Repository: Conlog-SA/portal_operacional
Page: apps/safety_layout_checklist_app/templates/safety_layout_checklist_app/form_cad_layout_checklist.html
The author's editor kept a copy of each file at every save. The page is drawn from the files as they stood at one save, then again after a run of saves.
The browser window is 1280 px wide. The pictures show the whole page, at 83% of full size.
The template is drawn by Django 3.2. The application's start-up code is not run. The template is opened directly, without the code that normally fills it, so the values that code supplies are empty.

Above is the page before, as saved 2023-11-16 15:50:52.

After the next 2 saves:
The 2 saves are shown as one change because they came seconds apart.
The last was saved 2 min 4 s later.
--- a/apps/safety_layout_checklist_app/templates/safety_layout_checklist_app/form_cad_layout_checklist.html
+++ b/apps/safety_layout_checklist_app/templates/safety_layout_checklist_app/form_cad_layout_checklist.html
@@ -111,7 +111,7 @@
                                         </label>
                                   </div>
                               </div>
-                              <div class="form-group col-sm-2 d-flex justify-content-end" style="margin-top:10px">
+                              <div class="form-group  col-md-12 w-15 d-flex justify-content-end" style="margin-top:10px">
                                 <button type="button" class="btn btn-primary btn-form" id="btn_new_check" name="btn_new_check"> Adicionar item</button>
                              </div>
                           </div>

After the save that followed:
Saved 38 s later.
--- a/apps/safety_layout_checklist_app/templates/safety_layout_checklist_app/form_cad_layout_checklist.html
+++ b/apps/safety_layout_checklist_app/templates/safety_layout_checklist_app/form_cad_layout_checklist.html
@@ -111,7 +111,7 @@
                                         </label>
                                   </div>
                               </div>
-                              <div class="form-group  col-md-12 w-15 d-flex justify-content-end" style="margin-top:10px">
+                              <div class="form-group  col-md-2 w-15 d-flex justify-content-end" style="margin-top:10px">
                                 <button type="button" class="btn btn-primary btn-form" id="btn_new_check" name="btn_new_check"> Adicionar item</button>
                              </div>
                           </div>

* [Problem description]: Please restate the whole listing word for word.

* [Task solution]:
Repository: Conlog-SA/portal_operacional
Page: apps/safety_layout_checklist_app/templates/safety_layout_checklist_app/form_cad_layout_checklist.html
The author's editor kept a copy of each file at every save. The page is drawn from the files as they stood at one save, then again after a run of saves.
The browser window is 1280 px wide. The pictures show the whole page, at 83% of full size.
The template is drawn by Django 3.2. The application's start-up code is not run. The template is opened directly, without the code that normally fills it, so the values that code supplies are empty.

Above is the page before, as saved 2023-11-16 15:50:52.

After the next 2 saves:
The 2 saves are shown as one change because they came seconds apart.
The last was saved 2 min 4 s later.
--- a/apps/safety_layout_checklist_app/templates/safety_layout_checklist_app/form_cad_layout_checklist.html
+++ b/apps/safety_layout_checklist_app/templates/safety_layout_checklist_app/form_cad_layout_checklist.html
@@ -111,7 +111,7 @@
                                         </label>
                                   </div>
                               </div>
-                              <div class="form-group col-sm-2 d-flex justify-content-end" style="margin-top:10px">
+                              <div class="form-group  col-md-12 w-15 d-flex justify-content-end" style="margin-top:10px">
                                 <button type="button" class="btn btn-primary btn-form" id="btn_new_check" name="btn_new_check"> Adicionar item</button>
                              </div>
                           </div>

After the save that followed:
Saved 38 s later.
--- a/apps/safety_layout_checklist_app/templates/safety_layout_checklist_app/form_cad_layout_checklist.html
+++ b/apps/safety_layout_checklist_app/templates/safety_layout_checklist_app/form_cad_layout_checklist.html
@@ -111,7 +111,7 @@
                                         </label>
                                   </div>
                               </div>
-                              <div class="form-group  col-md-12 w-15 d-flex justify-content-end" style="margin-top:10px">
+                              <div class="form-group  col-md-2 w-15 d-flex justify-content-end" style="margin-top:10px">
                                 <button type="button" class="btn btn-primary btn-form" id="btn_new_check" name="btn_new_check"> Adicionar item</button>
                              </div>
                           </div>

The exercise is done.